This year we took a more subdued approach, but our bike was no less bad ass. We started with a Triumph Bonneville T100 Black. Out of the box, this bike is pretty sinister, with tons of black details all over the bike. We took it further. We started with a bucket load of killer parts from British Customs, but our entry also had a great local connection. Local pro builder Tony Prust of Analog Cycles brought us two of his custom creations. The first was his 3T (Thruxton Tail Tidy) LED tail light assembly. The second was a set of custom number plates, one for each side, to replace the OEM T100 side covers. Stay tuned, as these will be available on his web store shortly.
The final result is a bike that’s distinctly its own thing. Blacked out, minimized, and a nice mix of modern / classic components. You can vote for the bike over on British Customs’ site. We will defend our title with Pride!
If custom Triumphs weren’t your thing, Motoblot still had plenty to offer. Progressive was a major sponsor of the festival and they were there in force, with a full barber shop set up, offering haircuts, beard trims and other stylings. Food options included a mix of classic festival faire alongside gourmet food trucks. I had the Caprese grilled cheese sandwich and it did not disappoint.
A staple at Motoblot is always live music. One could almost call it a music festival as much as a motorcycle, scooter and custom car event.
Speaking of custom cars, there was a very cool little turnout of vintage cars and hot rods. While a much smaller representation overall, the presence of these killer 4-wheel creations rounded out the event nicely.

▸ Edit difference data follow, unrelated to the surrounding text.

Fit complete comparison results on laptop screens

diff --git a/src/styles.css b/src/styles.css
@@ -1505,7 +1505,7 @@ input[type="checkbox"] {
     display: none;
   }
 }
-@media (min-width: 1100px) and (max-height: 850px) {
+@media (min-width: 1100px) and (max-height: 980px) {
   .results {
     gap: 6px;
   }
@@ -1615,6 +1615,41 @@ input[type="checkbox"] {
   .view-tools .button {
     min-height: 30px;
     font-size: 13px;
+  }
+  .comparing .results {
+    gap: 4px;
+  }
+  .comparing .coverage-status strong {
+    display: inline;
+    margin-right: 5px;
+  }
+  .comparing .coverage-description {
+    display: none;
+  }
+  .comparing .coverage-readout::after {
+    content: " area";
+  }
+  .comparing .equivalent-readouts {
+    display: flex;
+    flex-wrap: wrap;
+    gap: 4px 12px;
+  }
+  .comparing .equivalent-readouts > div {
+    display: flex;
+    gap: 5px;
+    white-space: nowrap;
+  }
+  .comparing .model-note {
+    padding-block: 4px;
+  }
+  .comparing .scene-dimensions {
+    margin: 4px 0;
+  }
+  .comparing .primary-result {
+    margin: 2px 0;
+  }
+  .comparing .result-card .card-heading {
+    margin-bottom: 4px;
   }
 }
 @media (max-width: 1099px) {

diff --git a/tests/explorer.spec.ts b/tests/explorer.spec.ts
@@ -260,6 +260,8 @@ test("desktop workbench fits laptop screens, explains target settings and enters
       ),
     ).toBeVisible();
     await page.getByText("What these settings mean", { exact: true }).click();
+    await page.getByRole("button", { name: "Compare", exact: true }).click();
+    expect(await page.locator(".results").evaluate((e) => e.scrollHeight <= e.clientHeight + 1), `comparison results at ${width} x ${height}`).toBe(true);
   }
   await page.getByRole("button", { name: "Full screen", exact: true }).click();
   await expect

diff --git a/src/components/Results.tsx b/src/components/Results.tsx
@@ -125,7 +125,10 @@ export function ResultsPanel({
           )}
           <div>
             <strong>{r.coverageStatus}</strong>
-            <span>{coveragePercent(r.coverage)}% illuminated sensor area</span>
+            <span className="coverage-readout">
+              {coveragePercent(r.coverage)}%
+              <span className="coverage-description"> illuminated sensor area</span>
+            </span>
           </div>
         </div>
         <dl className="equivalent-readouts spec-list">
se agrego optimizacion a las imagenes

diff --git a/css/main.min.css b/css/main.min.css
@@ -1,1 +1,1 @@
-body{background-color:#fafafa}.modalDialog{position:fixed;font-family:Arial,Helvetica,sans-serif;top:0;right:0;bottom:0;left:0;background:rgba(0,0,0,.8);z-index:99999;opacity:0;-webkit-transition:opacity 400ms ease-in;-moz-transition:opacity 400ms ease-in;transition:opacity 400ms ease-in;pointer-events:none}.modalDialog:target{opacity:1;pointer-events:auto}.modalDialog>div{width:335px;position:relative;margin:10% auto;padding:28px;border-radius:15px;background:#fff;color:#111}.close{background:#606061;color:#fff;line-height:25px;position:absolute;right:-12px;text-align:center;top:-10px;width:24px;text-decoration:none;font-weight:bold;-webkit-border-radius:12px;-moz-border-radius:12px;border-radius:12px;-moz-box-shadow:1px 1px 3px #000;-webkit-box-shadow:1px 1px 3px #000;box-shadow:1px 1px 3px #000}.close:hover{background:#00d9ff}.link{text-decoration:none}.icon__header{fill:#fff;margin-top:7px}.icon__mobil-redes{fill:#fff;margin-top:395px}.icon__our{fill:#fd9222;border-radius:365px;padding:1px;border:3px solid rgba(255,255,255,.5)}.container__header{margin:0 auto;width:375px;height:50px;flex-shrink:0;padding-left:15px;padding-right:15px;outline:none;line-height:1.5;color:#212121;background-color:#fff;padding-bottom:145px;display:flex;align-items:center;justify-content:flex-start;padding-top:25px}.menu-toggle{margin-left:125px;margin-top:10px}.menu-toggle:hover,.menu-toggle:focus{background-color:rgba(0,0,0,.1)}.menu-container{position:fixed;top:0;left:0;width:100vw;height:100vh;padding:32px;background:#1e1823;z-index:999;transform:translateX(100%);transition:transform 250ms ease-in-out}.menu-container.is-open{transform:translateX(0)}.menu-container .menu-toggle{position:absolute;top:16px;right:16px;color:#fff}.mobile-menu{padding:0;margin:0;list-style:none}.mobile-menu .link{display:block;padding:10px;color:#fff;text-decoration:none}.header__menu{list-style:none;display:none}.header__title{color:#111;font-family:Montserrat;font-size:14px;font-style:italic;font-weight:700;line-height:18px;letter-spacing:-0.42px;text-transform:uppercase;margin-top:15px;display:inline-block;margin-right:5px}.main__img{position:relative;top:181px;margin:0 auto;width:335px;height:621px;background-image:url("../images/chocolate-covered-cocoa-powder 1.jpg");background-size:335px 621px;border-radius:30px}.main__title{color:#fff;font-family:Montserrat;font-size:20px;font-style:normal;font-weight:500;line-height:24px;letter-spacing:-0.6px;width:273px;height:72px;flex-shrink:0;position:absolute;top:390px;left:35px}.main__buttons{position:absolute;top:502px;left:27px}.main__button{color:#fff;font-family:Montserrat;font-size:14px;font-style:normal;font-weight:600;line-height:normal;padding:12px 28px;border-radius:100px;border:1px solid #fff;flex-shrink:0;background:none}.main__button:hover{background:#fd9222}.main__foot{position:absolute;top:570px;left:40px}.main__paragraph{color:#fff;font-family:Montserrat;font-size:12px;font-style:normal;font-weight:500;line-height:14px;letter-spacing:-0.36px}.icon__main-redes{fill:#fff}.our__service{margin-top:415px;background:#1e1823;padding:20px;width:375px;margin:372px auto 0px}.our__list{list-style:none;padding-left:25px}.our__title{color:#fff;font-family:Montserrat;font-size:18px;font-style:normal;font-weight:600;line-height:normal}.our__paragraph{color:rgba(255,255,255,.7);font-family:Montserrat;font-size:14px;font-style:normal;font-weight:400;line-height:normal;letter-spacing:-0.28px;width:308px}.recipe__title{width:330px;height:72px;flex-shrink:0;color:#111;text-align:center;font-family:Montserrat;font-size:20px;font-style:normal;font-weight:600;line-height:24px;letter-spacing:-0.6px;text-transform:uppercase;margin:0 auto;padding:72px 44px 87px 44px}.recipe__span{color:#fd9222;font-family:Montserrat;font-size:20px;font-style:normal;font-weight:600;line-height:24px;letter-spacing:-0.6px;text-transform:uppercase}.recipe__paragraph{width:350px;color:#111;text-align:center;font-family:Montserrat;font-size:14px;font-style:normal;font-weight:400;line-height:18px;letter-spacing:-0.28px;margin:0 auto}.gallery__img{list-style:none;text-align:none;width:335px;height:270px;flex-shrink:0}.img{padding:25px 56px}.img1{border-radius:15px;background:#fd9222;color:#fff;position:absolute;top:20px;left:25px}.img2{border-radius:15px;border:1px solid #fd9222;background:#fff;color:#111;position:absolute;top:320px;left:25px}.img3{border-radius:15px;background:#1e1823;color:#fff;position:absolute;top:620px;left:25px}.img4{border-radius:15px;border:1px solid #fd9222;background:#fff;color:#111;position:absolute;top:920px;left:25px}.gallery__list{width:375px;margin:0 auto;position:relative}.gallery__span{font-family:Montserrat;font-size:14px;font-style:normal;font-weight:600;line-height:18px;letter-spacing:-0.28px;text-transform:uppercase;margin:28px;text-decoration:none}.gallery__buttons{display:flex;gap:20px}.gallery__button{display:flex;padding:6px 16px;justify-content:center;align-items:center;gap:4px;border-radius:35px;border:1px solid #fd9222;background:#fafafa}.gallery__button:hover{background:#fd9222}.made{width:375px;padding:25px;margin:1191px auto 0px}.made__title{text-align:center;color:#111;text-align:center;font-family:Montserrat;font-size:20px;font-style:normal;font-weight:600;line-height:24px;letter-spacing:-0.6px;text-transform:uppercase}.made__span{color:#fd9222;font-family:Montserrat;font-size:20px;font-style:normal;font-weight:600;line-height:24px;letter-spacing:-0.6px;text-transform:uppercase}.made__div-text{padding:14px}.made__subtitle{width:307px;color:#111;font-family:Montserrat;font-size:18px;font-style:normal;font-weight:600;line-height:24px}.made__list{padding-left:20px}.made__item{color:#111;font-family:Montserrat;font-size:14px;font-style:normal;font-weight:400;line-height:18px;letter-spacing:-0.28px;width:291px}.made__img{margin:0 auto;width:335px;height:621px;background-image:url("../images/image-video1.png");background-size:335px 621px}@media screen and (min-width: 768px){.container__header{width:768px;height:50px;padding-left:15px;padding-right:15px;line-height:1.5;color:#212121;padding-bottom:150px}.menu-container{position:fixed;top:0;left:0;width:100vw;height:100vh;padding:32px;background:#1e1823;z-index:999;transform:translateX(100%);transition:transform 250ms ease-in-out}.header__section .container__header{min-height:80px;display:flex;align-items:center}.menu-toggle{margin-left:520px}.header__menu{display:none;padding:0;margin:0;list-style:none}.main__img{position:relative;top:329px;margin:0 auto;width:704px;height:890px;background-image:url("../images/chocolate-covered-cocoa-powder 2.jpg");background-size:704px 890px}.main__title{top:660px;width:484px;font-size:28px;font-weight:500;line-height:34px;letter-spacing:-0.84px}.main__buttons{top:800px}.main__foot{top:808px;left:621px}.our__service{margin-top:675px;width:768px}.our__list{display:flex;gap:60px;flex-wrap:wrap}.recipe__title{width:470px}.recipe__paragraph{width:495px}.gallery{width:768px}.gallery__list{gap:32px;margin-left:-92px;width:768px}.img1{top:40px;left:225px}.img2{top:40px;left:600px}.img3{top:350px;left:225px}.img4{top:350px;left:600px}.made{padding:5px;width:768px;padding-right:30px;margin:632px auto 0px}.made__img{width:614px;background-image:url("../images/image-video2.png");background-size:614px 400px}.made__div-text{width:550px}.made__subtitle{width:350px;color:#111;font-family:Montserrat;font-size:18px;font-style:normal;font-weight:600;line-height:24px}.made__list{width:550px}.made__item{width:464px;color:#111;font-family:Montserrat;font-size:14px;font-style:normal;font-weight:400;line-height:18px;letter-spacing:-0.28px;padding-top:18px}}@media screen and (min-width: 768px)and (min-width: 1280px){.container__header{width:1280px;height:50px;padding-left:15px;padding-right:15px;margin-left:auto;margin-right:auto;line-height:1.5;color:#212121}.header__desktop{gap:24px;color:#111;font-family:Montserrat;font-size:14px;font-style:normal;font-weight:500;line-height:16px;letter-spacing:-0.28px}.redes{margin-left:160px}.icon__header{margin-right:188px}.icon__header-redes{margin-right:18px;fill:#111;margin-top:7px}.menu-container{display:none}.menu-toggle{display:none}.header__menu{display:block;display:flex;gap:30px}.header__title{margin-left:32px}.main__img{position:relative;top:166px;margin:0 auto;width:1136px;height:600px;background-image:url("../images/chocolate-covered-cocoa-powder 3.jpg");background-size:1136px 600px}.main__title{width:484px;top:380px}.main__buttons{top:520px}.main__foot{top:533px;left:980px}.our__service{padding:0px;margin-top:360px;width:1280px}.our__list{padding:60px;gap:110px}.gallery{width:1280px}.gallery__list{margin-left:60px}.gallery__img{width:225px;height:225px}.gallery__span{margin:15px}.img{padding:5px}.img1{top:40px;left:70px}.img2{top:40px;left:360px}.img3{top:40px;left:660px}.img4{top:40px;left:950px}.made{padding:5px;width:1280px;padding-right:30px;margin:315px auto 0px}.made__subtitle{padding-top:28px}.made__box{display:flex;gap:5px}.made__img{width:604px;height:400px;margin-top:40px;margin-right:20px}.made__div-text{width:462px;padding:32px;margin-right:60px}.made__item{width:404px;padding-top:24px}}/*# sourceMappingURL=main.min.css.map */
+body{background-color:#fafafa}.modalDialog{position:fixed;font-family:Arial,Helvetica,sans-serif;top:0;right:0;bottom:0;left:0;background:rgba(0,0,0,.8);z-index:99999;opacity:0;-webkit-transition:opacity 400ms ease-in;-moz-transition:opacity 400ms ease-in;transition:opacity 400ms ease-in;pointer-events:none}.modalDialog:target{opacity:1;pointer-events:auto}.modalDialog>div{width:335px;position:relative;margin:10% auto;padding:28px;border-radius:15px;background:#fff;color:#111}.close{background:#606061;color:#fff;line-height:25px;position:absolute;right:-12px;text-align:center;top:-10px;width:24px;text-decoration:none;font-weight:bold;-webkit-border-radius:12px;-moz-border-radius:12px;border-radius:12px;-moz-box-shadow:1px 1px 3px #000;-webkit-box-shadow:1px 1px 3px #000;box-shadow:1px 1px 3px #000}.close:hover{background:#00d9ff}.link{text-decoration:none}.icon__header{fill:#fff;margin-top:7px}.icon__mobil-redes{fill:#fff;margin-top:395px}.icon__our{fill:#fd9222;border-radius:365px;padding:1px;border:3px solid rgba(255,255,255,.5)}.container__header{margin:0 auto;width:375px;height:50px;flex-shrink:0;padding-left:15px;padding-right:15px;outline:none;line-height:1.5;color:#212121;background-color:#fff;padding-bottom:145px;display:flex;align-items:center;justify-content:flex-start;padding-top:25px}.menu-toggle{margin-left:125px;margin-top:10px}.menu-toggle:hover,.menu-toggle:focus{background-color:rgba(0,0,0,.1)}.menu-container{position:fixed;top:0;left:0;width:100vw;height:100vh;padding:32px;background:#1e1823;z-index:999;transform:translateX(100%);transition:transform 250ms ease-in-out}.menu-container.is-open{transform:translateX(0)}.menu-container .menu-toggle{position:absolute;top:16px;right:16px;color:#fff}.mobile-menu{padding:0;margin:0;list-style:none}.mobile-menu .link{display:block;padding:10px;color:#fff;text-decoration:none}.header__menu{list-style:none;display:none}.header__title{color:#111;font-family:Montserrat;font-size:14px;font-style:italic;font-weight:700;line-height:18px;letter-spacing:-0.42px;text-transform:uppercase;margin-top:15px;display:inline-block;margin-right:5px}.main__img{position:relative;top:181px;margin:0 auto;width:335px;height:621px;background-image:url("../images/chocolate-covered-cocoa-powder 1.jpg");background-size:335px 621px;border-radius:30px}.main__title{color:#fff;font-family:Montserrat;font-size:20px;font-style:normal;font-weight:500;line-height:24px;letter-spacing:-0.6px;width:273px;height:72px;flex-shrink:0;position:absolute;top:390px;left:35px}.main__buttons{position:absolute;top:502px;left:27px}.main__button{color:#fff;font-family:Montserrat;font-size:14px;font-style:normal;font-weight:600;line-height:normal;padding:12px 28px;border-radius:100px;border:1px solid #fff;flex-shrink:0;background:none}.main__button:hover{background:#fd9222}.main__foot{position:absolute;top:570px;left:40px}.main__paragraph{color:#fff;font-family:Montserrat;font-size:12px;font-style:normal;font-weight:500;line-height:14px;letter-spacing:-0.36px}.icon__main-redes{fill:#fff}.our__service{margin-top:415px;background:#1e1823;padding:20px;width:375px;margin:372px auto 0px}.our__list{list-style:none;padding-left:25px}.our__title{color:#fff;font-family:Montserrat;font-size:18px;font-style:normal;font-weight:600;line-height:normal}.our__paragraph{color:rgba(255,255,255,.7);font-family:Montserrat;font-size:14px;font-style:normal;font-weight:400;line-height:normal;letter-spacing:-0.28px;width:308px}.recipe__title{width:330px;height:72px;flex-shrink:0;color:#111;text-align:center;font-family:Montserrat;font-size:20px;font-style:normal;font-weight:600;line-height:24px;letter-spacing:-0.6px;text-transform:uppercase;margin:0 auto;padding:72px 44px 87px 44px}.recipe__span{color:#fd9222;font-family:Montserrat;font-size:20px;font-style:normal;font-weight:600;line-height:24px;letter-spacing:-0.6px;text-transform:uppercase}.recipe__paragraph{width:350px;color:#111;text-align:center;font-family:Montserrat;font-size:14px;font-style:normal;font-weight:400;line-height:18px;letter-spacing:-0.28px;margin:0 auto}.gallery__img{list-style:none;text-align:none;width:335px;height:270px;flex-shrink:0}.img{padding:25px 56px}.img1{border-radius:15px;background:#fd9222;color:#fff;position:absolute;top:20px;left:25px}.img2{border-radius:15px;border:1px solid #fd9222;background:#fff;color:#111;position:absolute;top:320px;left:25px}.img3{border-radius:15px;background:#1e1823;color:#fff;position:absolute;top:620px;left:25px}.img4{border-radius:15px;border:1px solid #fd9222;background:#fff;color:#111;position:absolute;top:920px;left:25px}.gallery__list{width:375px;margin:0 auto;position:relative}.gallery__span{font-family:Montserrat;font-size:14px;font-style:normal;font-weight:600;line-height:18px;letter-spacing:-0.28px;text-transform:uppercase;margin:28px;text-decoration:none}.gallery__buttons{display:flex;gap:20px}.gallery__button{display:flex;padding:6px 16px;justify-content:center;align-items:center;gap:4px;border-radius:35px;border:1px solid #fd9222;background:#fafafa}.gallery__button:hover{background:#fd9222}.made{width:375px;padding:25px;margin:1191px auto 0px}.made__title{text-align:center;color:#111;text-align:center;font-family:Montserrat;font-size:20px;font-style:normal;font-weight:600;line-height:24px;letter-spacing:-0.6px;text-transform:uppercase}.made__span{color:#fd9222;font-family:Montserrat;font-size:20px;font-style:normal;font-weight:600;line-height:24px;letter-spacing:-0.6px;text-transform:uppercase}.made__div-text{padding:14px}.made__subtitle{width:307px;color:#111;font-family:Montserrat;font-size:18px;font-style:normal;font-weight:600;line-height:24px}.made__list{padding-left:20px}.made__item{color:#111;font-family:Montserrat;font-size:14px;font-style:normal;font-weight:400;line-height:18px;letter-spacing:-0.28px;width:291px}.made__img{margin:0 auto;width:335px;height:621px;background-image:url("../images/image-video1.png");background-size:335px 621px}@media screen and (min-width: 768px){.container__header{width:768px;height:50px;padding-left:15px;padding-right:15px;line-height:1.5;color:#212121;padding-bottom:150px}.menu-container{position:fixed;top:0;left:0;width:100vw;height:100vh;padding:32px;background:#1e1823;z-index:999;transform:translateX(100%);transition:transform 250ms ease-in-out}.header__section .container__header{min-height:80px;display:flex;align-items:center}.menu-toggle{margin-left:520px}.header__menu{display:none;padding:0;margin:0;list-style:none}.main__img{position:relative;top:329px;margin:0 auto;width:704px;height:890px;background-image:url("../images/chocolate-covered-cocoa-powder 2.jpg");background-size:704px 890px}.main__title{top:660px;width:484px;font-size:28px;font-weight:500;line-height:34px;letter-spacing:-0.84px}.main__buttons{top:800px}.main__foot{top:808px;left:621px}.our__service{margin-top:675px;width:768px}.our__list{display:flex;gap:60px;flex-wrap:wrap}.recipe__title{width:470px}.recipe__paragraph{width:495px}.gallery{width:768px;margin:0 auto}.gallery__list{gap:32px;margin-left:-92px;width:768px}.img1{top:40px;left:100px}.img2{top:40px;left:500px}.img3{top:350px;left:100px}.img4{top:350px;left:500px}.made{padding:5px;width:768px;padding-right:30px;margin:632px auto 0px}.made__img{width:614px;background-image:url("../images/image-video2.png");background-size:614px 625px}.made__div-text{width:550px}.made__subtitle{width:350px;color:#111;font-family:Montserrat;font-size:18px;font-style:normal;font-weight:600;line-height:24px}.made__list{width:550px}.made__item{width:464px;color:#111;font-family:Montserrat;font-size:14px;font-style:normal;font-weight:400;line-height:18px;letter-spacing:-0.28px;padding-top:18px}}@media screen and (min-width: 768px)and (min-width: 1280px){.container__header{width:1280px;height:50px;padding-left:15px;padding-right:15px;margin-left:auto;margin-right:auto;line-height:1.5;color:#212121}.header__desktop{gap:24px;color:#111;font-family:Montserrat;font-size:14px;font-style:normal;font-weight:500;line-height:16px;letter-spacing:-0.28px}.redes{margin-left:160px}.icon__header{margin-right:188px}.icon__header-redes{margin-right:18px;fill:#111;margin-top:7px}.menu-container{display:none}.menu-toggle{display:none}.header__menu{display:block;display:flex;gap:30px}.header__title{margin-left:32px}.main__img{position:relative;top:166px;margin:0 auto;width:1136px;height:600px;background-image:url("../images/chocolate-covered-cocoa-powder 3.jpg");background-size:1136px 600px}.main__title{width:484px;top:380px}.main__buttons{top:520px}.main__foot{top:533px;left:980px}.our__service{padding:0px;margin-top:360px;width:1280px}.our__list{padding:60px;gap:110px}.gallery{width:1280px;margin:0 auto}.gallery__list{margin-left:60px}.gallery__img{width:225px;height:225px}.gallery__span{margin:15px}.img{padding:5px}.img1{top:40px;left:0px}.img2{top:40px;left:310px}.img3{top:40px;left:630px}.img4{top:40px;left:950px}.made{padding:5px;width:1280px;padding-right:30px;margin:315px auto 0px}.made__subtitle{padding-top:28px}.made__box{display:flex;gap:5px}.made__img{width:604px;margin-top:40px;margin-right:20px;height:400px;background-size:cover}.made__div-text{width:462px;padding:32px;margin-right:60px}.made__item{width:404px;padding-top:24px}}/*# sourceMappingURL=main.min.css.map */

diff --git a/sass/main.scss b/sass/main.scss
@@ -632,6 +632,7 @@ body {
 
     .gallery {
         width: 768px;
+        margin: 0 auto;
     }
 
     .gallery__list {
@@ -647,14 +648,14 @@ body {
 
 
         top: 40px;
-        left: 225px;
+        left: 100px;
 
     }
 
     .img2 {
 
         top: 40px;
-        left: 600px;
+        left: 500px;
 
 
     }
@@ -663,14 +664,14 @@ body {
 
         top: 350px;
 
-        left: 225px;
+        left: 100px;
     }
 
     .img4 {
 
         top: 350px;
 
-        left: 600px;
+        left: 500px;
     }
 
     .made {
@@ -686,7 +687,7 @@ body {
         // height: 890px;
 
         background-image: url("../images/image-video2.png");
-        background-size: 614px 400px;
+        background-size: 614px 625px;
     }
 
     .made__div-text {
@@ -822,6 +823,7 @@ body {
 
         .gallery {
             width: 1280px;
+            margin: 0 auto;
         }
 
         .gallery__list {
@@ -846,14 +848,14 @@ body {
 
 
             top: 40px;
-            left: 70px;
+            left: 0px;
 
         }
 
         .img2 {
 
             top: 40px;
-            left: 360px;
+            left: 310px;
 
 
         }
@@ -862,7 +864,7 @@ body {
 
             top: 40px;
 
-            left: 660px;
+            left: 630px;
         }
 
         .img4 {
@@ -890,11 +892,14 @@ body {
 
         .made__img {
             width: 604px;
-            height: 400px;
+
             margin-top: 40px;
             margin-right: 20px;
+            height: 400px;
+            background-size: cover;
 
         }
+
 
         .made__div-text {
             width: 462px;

Beyond the vibe, all the vehicles worth seeing, the great food and beverage options, and a plethora of musical acts, Motoblot really did have something for pretty much anybody. Best of all, as people and their machines came and went, the landscape of the festival was always changing. One could do a lap of the show, then an hour later lap it again and see a very different mix of people and bikes. The whole thing was alive and jamming from one end to the other. We just couldn’t be happier for everyone involved. A huge kudos to Steel Toe Press and all the sponsors / vendors who made this event happen.
Yet for me, the best part was the people I kept running into. Many of these are friends who I only know in this context, some of which I hadn’t seen since last year’s stellar Distinguished Gentleman’s Ride. Yet with each person I reconnected with, the warmth and shared enthusiasm for that connection remained as if we’d only just seen each other last week. You can’t put a price on that. Or at the very least, it was well worth the price of admission at Motoblot. Mark your calendars for next year as this thing just keeps getting better.